[Start of section]

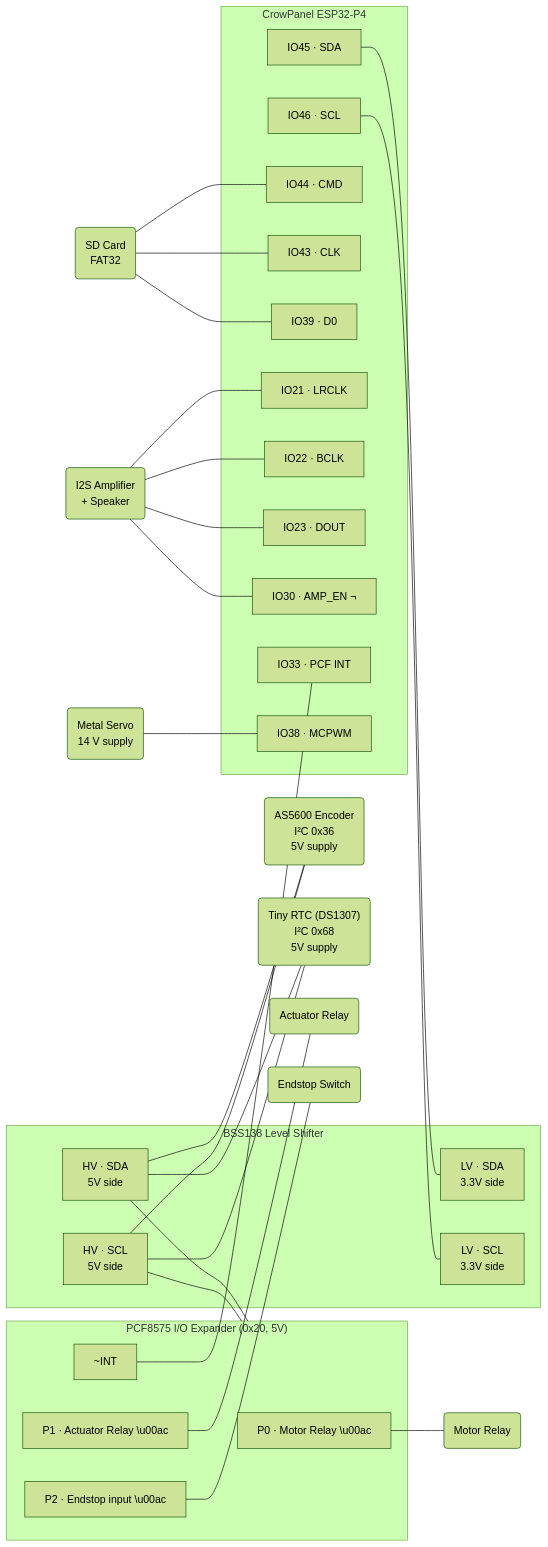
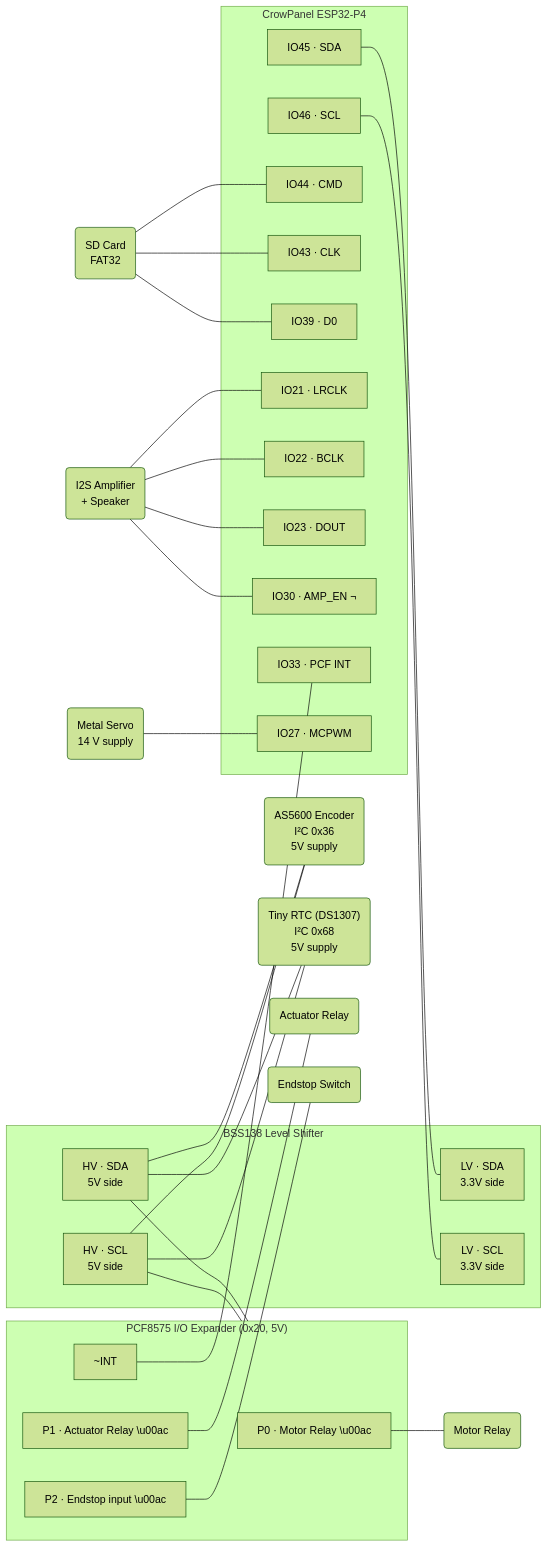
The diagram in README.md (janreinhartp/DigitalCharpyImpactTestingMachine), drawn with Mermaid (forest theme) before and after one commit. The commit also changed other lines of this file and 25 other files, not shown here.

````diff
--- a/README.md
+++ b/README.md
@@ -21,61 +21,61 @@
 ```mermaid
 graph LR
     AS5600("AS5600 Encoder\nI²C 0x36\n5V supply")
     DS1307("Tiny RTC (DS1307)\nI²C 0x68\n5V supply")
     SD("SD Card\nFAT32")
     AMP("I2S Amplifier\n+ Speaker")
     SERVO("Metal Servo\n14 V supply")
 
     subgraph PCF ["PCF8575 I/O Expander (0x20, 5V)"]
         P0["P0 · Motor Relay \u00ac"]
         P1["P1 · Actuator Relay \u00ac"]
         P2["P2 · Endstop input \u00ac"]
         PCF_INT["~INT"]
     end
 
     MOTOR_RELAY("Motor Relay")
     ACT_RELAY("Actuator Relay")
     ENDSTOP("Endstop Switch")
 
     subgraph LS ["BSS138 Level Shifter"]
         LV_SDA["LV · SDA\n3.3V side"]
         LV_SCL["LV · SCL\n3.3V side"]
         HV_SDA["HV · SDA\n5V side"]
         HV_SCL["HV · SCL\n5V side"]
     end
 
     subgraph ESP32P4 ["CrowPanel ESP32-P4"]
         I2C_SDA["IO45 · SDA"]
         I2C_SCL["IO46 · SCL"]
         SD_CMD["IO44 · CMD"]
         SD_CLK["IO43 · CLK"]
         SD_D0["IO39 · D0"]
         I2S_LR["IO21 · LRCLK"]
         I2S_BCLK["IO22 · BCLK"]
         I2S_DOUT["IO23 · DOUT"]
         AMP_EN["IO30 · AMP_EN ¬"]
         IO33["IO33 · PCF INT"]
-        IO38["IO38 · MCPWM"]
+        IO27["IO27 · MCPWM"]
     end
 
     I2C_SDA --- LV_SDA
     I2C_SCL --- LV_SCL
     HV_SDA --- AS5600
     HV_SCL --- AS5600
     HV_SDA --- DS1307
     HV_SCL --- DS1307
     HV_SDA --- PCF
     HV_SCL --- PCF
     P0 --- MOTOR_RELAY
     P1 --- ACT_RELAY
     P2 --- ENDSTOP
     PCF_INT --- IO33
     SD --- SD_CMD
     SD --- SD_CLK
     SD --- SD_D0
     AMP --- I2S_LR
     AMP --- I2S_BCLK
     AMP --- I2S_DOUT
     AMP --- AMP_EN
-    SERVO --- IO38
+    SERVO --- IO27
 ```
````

[End of section]
[Start of section]

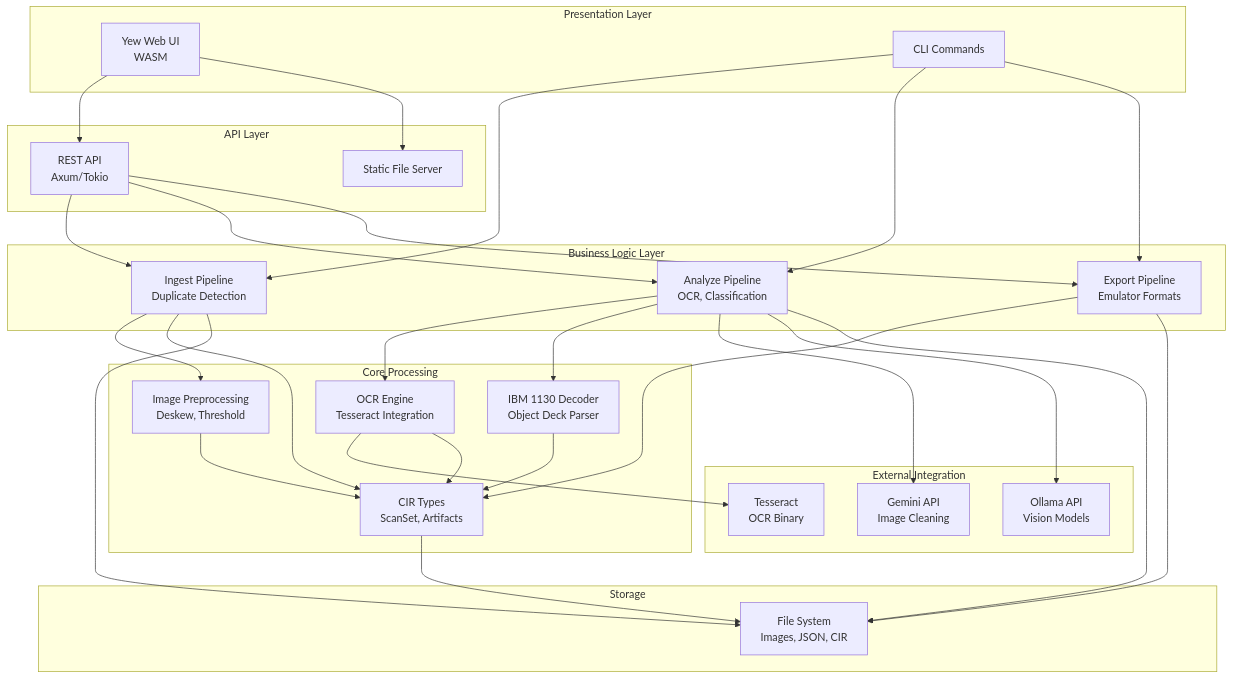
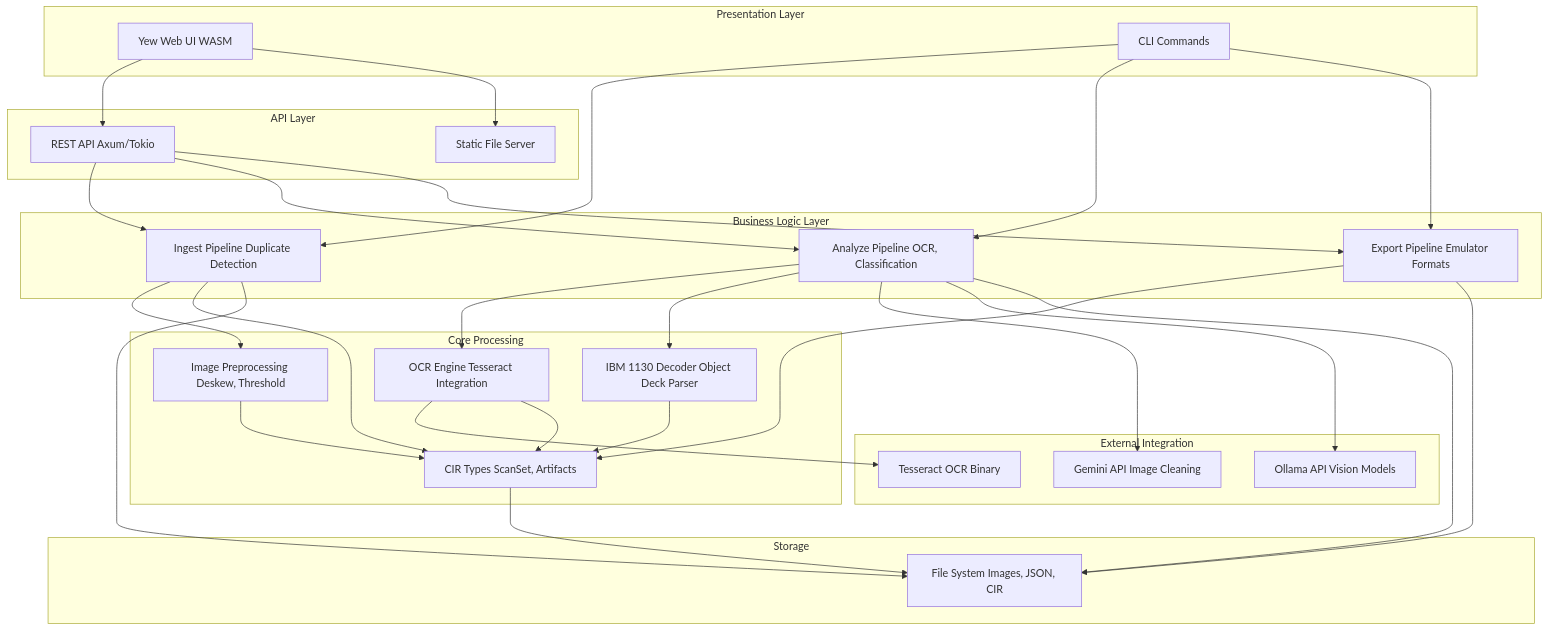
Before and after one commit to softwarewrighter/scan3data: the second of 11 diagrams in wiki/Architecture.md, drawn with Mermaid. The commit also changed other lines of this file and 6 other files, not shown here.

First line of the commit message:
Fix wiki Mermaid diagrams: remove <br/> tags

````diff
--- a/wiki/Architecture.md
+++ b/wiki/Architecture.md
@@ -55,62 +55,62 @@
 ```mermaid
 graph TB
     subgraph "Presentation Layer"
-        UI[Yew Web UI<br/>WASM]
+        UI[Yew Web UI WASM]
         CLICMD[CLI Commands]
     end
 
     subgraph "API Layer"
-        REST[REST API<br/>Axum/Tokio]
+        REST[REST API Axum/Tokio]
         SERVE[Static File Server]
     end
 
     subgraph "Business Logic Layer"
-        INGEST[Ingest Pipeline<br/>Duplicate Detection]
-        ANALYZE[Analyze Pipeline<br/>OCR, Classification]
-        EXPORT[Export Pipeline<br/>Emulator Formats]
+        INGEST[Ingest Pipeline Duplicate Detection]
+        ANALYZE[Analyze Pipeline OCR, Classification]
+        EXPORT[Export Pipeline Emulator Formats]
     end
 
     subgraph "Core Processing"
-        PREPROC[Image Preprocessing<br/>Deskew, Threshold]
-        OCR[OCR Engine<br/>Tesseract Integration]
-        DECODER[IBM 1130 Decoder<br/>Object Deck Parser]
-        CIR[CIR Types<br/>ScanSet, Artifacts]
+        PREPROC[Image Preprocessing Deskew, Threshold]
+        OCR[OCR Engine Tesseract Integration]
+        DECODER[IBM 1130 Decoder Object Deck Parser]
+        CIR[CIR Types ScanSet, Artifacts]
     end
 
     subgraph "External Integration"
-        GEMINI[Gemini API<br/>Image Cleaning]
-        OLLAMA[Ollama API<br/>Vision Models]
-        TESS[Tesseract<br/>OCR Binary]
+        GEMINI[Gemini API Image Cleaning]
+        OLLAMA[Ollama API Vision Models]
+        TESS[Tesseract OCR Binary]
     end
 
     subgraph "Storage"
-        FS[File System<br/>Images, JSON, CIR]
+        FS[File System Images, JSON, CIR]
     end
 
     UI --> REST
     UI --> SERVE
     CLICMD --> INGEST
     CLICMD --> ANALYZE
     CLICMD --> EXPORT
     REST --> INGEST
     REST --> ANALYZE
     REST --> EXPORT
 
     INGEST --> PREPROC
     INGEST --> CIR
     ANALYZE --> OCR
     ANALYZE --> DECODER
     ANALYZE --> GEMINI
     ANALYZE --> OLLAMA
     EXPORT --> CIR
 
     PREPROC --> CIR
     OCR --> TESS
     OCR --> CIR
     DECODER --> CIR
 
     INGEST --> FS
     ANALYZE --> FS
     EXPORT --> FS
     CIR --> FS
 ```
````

[End of section]

* Work item
Search the records for lines holding the word "subgraph", then copy each line you find.

* Answer box
     subgraph PCF ["PCF8575 I/O Expander (0x20, 5V)"]
     subgraph LS ["BSS138 Level Shifter"]
     subgraph ESP32P4 ["CrowPanel ESP32-P4"]
     subgraph "Presentation Layer"
     subgraph "API Layer"
     subgraph "Business Logic Layer"
     subgraph "Core Processing"
     subgraph "External Integration"
     subgraph "Storage"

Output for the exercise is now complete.